10 October 2018

This story includes accounts of sexual violence that some readers may find upsetting.

The 2018 Nobel Peace Prize has been awarded to Nadia Murad and Dr Denis Mukwege, who have both campaigned against rape in warfare. Nadia Murad is an Iraqi Yazidi who was tortured and raped by the self-proclaimed Islamic State (IS) militants and later became the face of a campaign to free the Yazidi people, while Dr Mukwege is a Congolese gynaecologist who has treated thousands of rape victims in the Democratic Republic of Congo.

A local partner of Open Doors in Iraq says, “Nadia’s bravery in sharing her experience at the hands of IS is exemplary.
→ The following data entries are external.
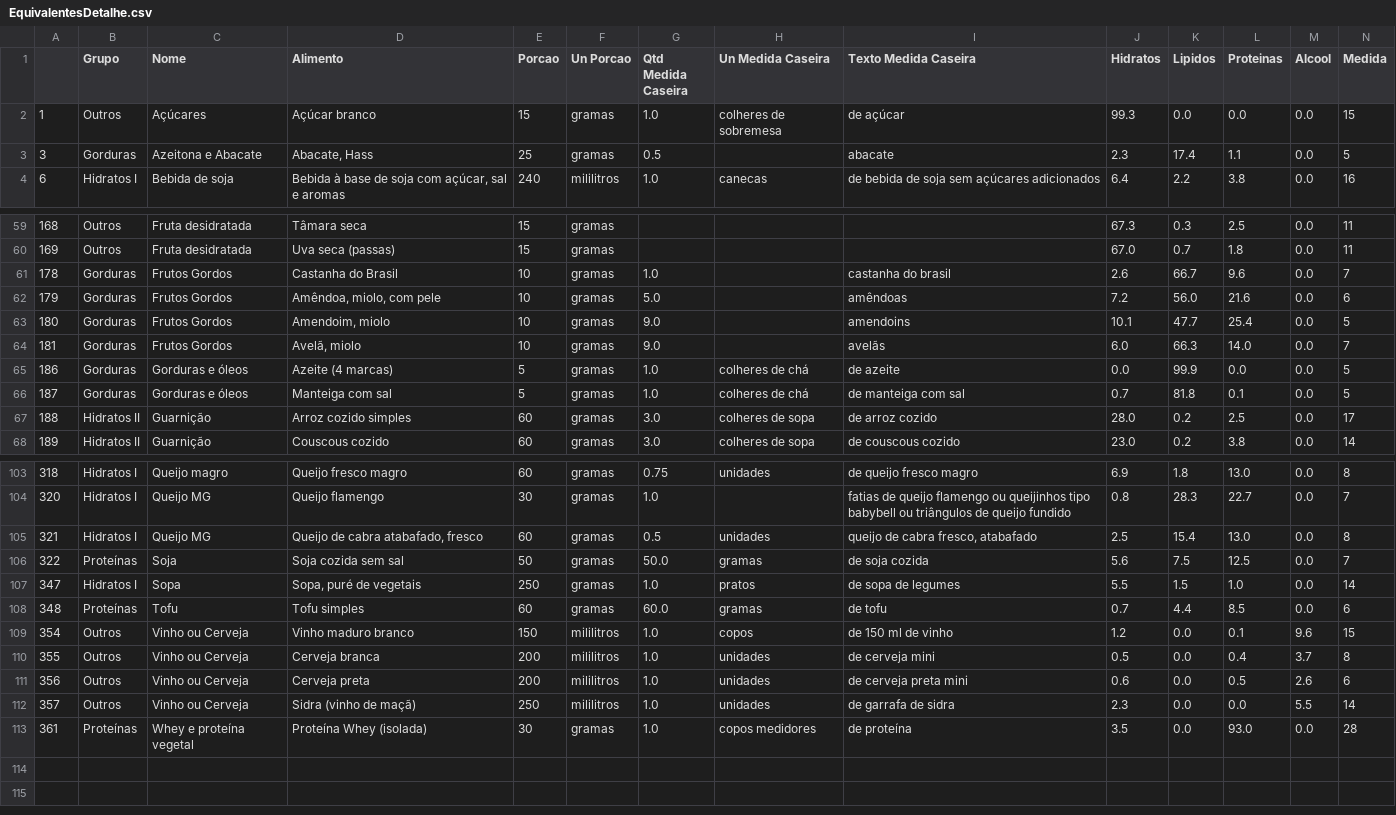
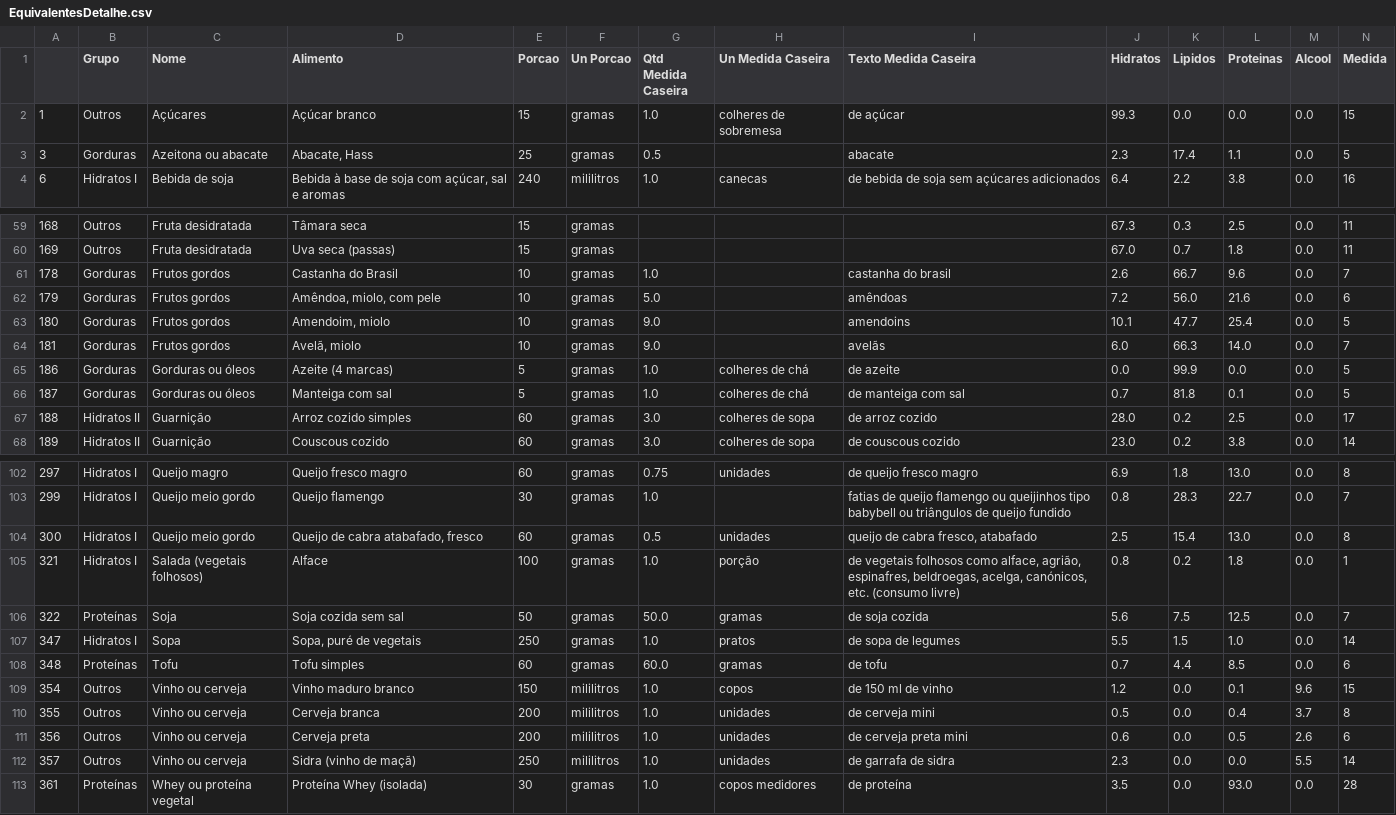
Before and after one commit to gonvideira/food-data, a CSV file: EquivalentesDetalhe.csv, drawn as a sheet; only a part is shown, gaps mark what is left out; addresses are those after the commit; rows hold the shown columns only; the diff covers the shown part only; the diff names each change by its address in the sheet, - before the commit and + after, or states it on an @@ line.

```diff
--- a/EquivalentesDetalhe.csv
+++ b/EquivalentesDetalhe.csv
-C3 (Nome): Azeitona e Abacate
+C3 (Nome): Azeitona ou abacate
-C61:C64 (Nome): Frutos Gordos
+C61:C64 (Nome): Frutos gordos
-C65:C66 (Nome): Gorduras e óleos
+C65:C66 (Nome): Gorduras ou óleos
-A102: 318
+A102: 297
-A103: 320
+A103: 299
-C103:C104 (Nome): Queijo MG
+C103:C104 (Nome): Queijo meio gordo
-A104: 321
+A104: 300
+row 105: 321 | Hidratos I | Salada (vegetais folhosos) | Alface | 100 | gramas | 1.0 | porção | de vegetais folhosos como alface, agrião, espinafres, beldroegas, acelga, canónicos, etc. (consumo livre) | 0.8 | 0.2 | 1.8 | 0.0 | 1
-C109:C112 (Nome): Vinho ou Cerveja
+C109:C112 (Nome): Vinho ou cerveja
-C113 (Nome): Whey e proteína vegetal
+C113 (Nome): Whey ou proteína vegetal
```
Also changed, not shown: 1 added row, 2 removed rows and 42 edited cells elsewhere in this file, Equivalentes.csv, 2 other files.
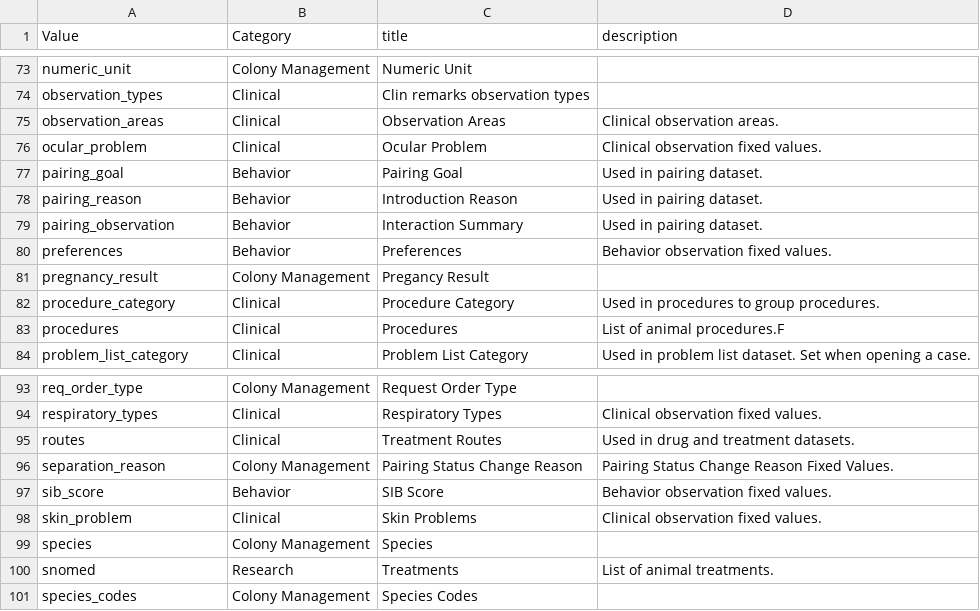
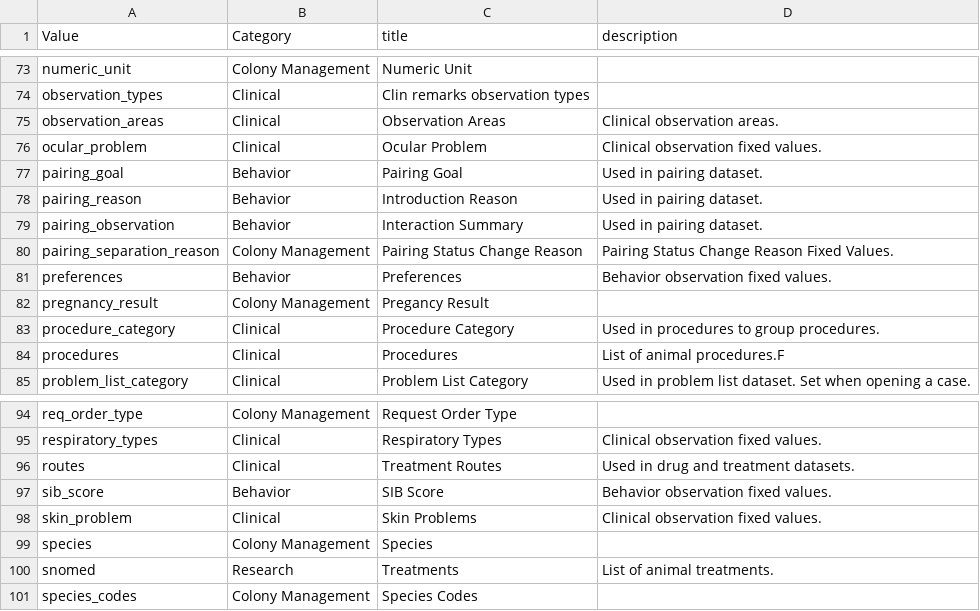
Before and after one commit to LabKey/nircEHRModules, a TSV file: nirc_ehr/resources/data/editable_lookups.tsv, drawn as a sheet; only a part is shown, gaps mark what is left out; removed rows and columns are numbered as before the commit, all else as after; the diff names each change by its address in the sheet, - before the commit and + after, or states it on an @@ line.

```diff
--- a/nirc_ehr/resources/data/editable_lookups.tsv
+++ b/nirc_ehr/resources/data/editable_lookups.tsv
+row 80: pairing_separation_reason | Colony Management | Pairing Status Change Reason | Pairing Status Change Reason Fixed Values.
-row 96: separation_reason | Colony Management | Pairing Status Change Reason | Pairing Status Change Reason Fixed Values.
```
Also changed, not shown: nirc_ehr/resources/data/lookup_sets.tsv, nirc_ehr/resources/data/lookupsManifest.tsv, 9 other files.
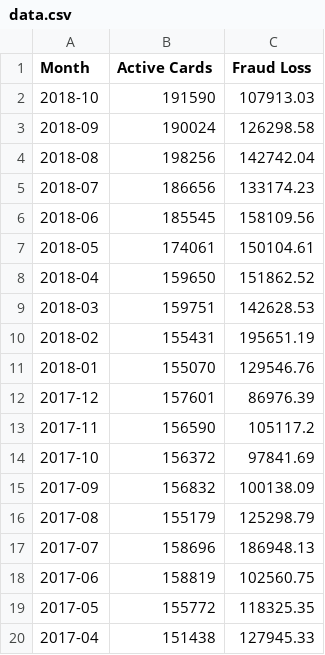
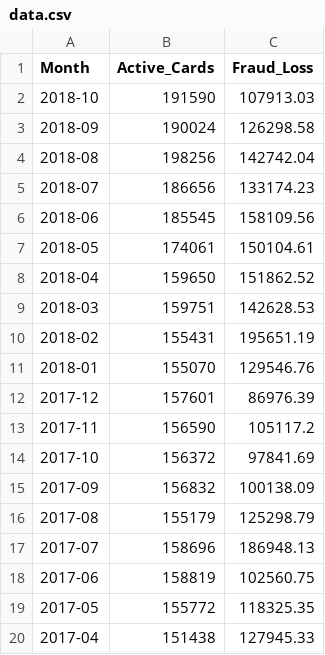
Before and after one commit to rohitj559/fraud-visualize, a CSV file: src/api/data/data.csv (was src/app/api/data.csv), drawn as a sheet.

Commit message:
data checkin

```diff
--- a/src/app/api/data.csv
+++ b/src/api/data/data.csv
@@ -1,2 +1,2 @@
-Month,Active Cards,Fraud Loss
+Month,Active_Cards,Fraud_Loss
 2018-10,191590,107913.03
```
Also changed, not shown: 3 other files.
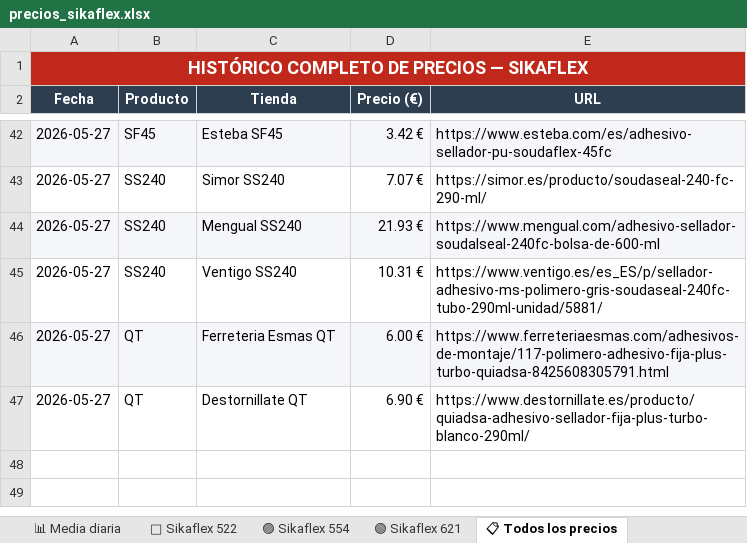
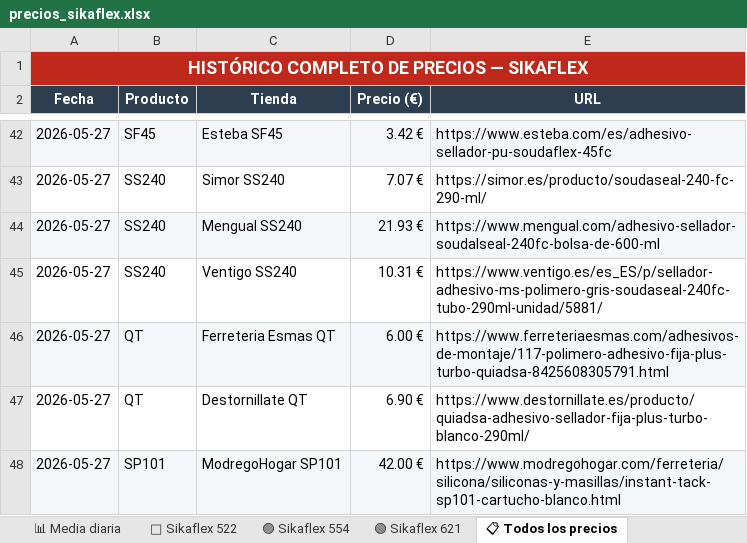
Before and after one commit to larri317/sikaflex-monitor, an Excel workbook: precios_sikaflex.xlsx, sheet 📋 Todos los precios, drawn as a sheet; only a part is shown, gaps mark what is left out; values as stored, in another font and other column widths than the file's, no borders; the diff names each change by its address in the sheet, - before the commit and + after, or states it on an @@ line.

```diff
--- a/precios_sikaflex.xlsx (sheet 📋 Todos los precios)
+++ b/precios_sikaflex.xlsx (sheet 📋 Todos los precios)
+row 48: 2026-05-27 | SP101 | ModregoHogar SP101 | 42.00 € | https://www.modregohogar.com/ferreteria/silicona/siliconas-y-masillas/instant-tack-sp101-cartucho-blanco.html
```
Also changed, not shown: sheet 🏠 Resumen, 1 other file.
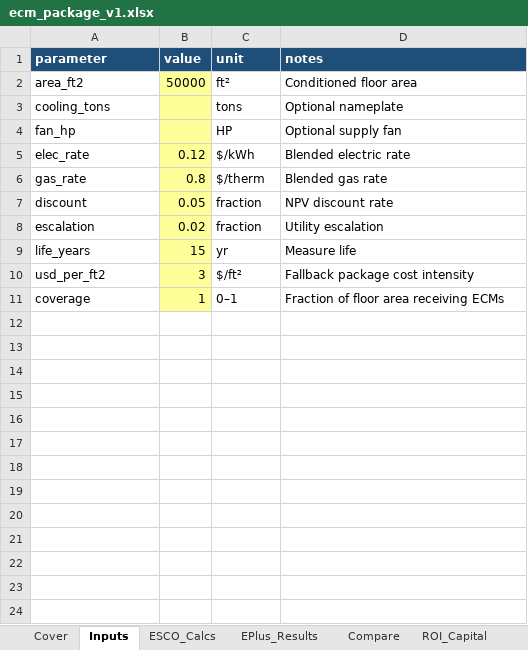
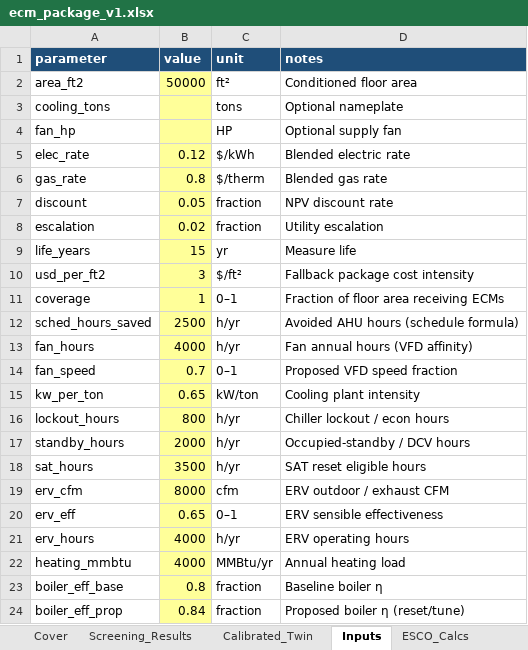
Before and after one commit to bbartling/py-bacnet-stacks-playground, an Excel workbook: vibe_code_apps_20/wattlab/notebooks/templates/ecm_package_v1.xlsx, sheet Inputs, drawn as a sheet; values as stored, in another font and other column widths than the file's, no borders; the diff names each change by its address in the sheet, - before the commit and + after, or states it on an @@ line.

```diff
--- a/vibe_code_apps_20/wattlab/notebooks/templates/ecm_package_v1.xlsx (sheet Inputs)
+++ b/vibe_code_apps_20/wattlab/notebooks/templates/ecm_package_v1.xlsx (sheet Inputs)
+sheet tab: Screening_Results
+sheet tab: Calibrated_Twin
+row 12: sched_hours_saved | 2500 | h/yr | Avoided AHU hours (schedule formula)
+row 13: fan_hours | 4000 | h/yr | Fan annual hours (VFD affinity)
+row 14: fan_speed | 0.7 | 0–1 | Proposed VFD speed fraction
+row 15: kw_per_ton | 0.65 | kW/ton | Cooling plant intensity
+row 16: lockout_hours | 800 | h/yr | Chiller lockout / econ hours
+row 17: standby_hours | 2000 | h/yr | Occupied-standby / DCV hours
+row 18: sat_hours | 3500 | h/yr | SAT reset eligible hours
+row 19: erv_cfm | 8000 | cfm | ERV outdoor / exhaust CFM
+row 20: erv_eff | 0.65 | 0–1 | ERV sensible effectiveness
+row 21: erv_hours | 4000 | h/yr | ERV operating hours
+row 22: heating_mmbtu | 4000 | MMBtu/yr | Annual heating load
+row 23: boiler_eff_base | 0.8 | fraction | Baseline boiler η
+row 24: boiler_eff_prop | 0.84 | fraction | Proposed boiler η (reset/tune)
```
Also changed, not shown: sheet Compare, sheet Guardrails, sheet ROI_Capital, sheet Cover, sheet Docs, sheet EPlus_Results, 1 more sheet, other sheet tabs, charts or pictures, 16 other files.
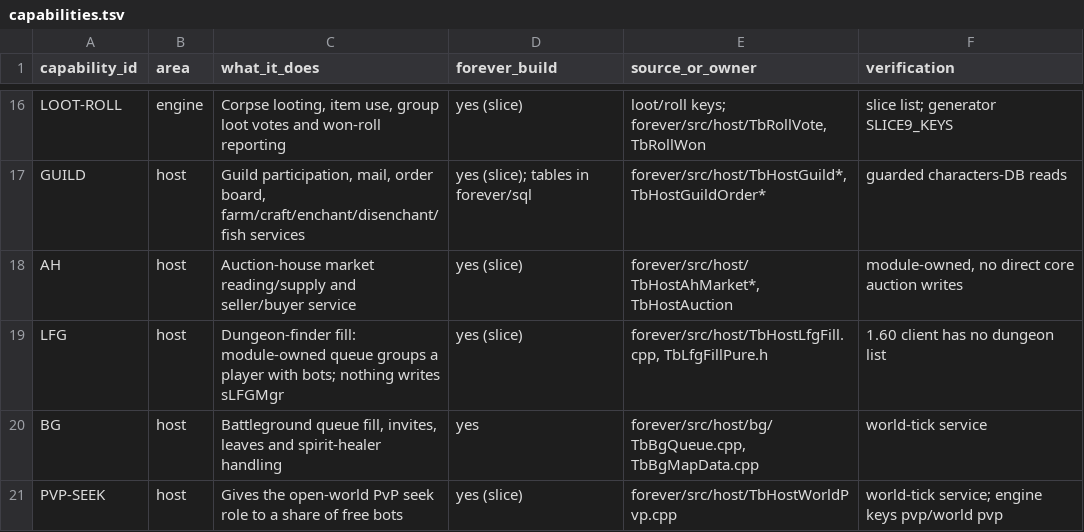
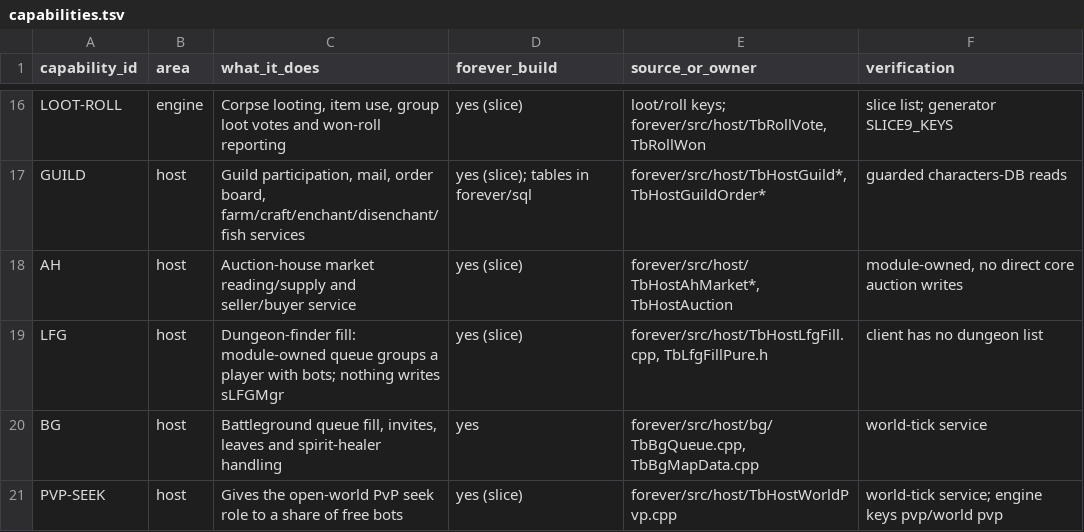
Before and after one commit to pjerra/TortoiseBots, a TSV file: docs/developers/data/capabilities.tsv, drawn as a sheet; only a part is shown, gaps mark what is left out.

Commit message:
docs: name ForeverCore, not the client

```diff
--- a/docs/developers/data/capabilities.tsv
+++ b/docs/developers/data/capabilities.tsv
@@ -18,3 +18,3 @@ GUILD	host	Guild participation, mail, order board, farm/craft/enchant/disenchant
 AH	host	Auction-house market reading/supply and seller/buyer service	yes (slice)	forever/src/host/TbHostAhMarket*, TbHostAuction	module-owned, no direct core auction writes
-LFG	host	Dungeon-finder fill: module-owned queue groups a player with bots; nothing writes sLFGMgr	yes (slice)	forever/src/host/TbHostLfgFill.cpp, TbLfgFillPure.h	1.60 client has no dungeon list
+LFG	host	Dungeon-finder fill: module-owned queue groups a player with bots; nothing writes sLFGMgr	yes (slice)	forever/src/host/TbHostLfgFill.cpp, TbLfgFillPure.h	client has no dungeon list
 BG	host	Battleground queue fill, invites, leaves and spirit-healer handling	yes	forever/src/host/bg/TbBgQueue.cpp, TbBgMapData.cpp	world-tick service
```
Also changed, not shown: docs/developers/data/donor-map.tsv, 44 other files.
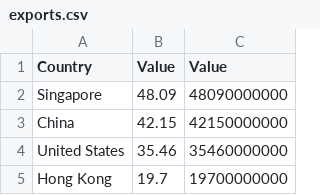
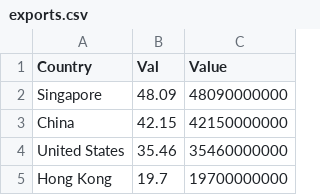
Before and after one commit to spar0087/FIT3179, a CSV file: exports.csv, drawn as a sheet; only a part is shown.

Commit message:
Update exports.csv

```diff
--- a/exports.csv
+++ b/exports.csv
@@ -1,2 +1,2 @@
-Country,Value,Value
+Country,Val,Value
 Singapore,48.09,48090000000
```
She has shone a light on the horrendous reality of thousands of Yazidi, and hundreds of Christian, women and girls abducted by IS. Nadia’s story highlights the intersectional vulnerabilities facing women from minority faiths in conflict situations who are doubly vulnerably to sexual violence for being from both the ‘wrong’ faith and the ‘wrong’ gender.”

The horror of sexual violence being used as a weapon of religious persecution is something that our persecuted sisters around the world are facing on a regular basis – but their abuse often goes unseen and unchallenged.

In Pakistan, 700 Christian girls and women are abducted each year, often raped and then forced to marry Muslim men and convert to Islam. If their families try to complain, they are accused of harassing the girl and her new family because of her ‘voluntary’ conversion.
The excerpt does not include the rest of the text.